INSTRUCTIONS FOR THE TASK – Among the records that follow, find each line holding the word "centered" and copy it.

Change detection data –
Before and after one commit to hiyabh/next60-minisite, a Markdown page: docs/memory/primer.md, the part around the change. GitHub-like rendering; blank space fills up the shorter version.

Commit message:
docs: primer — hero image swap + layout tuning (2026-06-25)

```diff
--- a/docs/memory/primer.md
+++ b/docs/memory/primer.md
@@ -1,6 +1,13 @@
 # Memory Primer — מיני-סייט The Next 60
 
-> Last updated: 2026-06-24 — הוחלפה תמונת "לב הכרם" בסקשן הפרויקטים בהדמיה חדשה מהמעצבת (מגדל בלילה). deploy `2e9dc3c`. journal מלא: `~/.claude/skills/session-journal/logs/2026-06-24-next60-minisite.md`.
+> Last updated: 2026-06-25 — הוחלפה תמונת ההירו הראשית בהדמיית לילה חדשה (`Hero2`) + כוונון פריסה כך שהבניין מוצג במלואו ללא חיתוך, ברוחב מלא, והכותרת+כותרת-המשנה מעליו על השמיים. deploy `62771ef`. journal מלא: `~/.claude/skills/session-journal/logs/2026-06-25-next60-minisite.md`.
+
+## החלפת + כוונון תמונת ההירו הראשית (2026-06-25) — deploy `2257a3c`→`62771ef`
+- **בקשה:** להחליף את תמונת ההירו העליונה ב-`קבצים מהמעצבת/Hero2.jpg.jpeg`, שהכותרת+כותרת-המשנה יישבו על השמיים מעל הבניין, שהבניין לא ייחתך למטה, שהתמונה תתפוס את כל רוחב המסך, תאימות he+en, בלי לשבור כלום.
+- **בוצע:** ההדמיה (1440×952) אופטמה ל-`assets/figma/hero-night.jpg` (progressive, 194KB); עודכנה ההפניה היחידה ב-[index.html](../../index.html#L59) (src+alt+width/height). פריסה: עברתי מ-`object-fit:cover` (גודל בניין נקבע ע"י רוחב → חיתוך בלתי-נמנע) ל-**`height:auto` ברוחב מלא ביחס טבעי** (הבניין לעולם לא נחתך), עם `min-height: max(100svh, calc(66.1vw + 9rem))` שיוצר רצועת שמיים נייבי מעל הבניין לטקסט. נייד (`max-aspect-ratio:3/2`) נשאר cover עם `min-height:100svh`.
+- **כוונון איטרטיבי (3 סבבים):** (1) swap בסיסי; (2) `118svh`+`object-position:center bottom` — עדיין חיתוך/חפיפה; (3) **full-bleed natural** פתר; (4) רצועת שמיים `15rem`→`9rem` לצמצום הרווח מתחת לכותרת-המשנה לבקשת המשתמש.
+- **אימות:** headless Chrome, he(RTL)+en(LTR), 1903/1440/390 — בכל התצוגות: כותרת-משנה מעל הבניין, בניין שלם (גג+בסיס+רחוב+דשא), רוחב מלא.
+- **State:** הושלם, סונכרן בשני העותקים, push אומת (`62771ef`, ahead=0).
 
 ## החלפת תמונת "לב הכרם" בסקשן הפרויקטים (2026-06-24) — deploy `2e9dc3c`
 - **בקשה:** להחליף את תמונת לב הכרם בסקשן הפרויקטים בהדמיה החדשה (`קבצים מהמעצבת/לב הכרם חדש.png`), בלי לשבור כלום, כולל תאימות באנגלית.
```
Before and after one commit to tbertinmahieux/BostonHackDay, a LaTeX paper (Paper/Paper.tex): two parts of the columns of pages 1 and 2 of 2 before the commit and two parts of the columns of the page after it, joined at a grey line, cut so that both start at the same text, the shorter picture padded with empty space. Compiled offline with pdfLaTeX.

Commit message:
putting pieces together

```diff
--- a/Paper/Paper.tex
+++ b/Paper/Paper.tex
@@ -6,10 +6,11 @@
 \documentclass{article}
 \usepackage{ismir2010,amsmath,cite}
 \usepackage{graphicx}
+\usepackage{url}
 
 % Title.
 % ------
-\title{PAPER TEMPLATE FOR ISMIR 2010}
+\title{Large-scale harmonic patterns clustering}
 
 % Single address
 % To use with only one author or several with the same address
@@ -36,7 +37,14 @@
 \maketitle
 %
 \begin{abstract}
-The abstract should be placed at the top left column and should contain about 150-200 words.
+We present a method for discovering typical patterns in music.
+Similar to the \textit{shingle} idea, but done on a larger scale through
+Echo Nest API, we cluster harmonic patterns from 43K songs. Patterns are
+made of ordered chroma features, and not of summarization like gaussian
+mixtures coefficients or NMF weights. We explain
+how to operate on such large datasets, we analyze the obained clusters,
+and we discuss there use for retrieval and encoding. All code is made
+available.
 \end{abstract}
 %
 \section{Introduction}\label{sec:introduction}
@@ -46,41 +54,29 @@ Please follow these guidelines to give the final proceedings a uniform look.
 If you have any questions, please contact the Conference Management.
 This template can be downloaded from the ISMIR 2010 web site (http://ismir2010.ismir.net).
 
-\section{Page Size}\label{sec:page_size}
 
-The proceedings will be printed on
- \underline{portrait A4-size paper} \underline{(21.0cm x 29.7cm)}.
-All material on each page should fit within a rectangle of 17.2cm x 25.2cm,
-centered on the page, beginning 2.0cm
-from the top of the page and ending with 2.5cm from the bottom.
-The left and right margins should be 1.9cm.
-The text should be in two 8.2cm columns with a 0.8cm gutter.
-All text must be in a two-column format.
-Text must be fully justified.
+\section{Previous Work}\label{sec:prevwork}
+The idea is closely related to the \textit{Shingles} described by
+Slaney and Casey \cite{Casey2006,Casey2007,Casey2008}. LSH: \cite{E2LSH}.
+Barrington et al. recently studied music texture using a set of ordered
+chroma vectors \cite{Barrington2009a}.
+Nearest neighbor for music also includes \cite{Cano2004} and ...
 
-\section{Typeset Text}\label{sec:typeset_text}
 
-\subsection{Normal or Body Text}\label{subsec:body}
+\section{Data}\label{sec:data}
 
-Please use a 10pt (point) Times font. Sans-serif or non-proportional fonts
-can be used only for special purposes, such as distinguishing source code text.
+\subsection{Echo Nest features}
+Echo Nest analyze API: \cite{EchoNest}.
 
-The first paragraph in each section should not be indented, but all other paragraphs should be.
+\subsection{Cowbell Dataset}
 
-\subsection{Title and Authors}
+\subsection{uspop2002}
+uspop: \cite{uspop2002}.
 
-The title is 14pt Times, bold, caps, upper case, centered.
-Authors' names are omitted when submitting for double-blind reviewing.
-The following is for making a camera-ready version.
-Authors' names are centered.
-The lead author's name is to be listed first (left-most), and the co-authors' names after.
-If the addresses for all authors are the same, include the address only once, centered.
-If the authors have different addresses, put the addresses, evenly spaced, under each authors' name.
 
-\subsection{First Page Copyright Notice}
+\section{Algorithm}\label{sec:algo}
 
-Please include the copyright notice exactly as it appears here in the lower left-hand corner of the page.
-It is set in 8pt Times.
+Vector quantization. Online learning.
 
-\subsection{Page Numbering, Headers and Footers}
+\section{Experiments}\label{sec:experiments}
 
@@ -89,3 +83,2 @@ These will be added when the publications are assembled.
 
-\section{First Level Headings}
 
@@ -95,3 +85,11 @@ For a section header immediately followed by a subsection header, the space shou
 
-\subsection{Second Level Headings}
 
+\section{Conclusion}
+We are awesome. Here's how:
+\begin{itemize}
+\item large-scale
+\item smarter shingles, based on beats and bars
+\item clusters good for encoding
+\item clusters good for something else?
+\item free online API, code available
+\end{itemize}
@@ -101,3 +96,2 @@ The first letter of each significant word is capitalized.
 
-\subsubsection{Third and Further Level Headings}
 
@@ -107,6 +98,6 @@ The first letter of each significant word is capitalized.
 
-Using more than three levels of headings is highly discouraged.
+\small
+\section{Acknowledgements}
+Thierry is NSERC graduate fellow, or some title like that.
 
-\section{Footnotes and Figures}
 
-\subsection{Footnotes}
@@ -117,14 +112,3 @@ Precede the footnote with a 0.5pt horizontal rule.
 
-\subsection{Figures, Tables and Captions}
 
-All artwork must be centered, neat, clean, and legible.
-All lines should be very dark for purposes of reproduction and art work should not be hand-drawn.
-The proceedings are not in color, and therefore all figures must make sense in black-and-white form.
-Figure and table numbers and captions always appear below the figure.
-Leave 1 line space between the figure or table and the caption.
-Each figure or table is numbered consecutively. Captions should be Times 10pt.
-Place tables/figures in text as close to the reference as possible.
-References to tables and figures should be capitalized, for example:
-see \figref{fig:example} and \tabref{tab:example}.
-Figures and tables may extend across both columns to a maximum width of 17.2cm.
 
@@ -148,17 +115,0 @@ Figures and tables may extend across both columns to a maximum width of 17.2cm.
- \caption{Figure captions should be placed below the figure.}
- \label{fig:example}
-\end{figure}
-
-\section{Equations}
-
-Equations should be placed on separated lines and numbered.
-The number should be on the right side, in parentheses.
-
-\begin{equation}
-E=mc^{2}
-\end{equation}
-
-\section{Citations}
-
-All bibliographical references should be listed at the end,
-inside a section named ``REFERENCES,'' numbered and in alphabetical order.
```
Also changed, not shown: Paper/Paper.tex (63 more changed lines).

EXERCISE SOLUTION –
-centered on the page, beginning 2.0cm
-The title is 14pt Times, bold, caps, upper case, centered.
-Authors' names are centered.
-If the addresses for all authors are the same, include the address only once, centered.
-All artwork must be centered, neat, clean, and legible.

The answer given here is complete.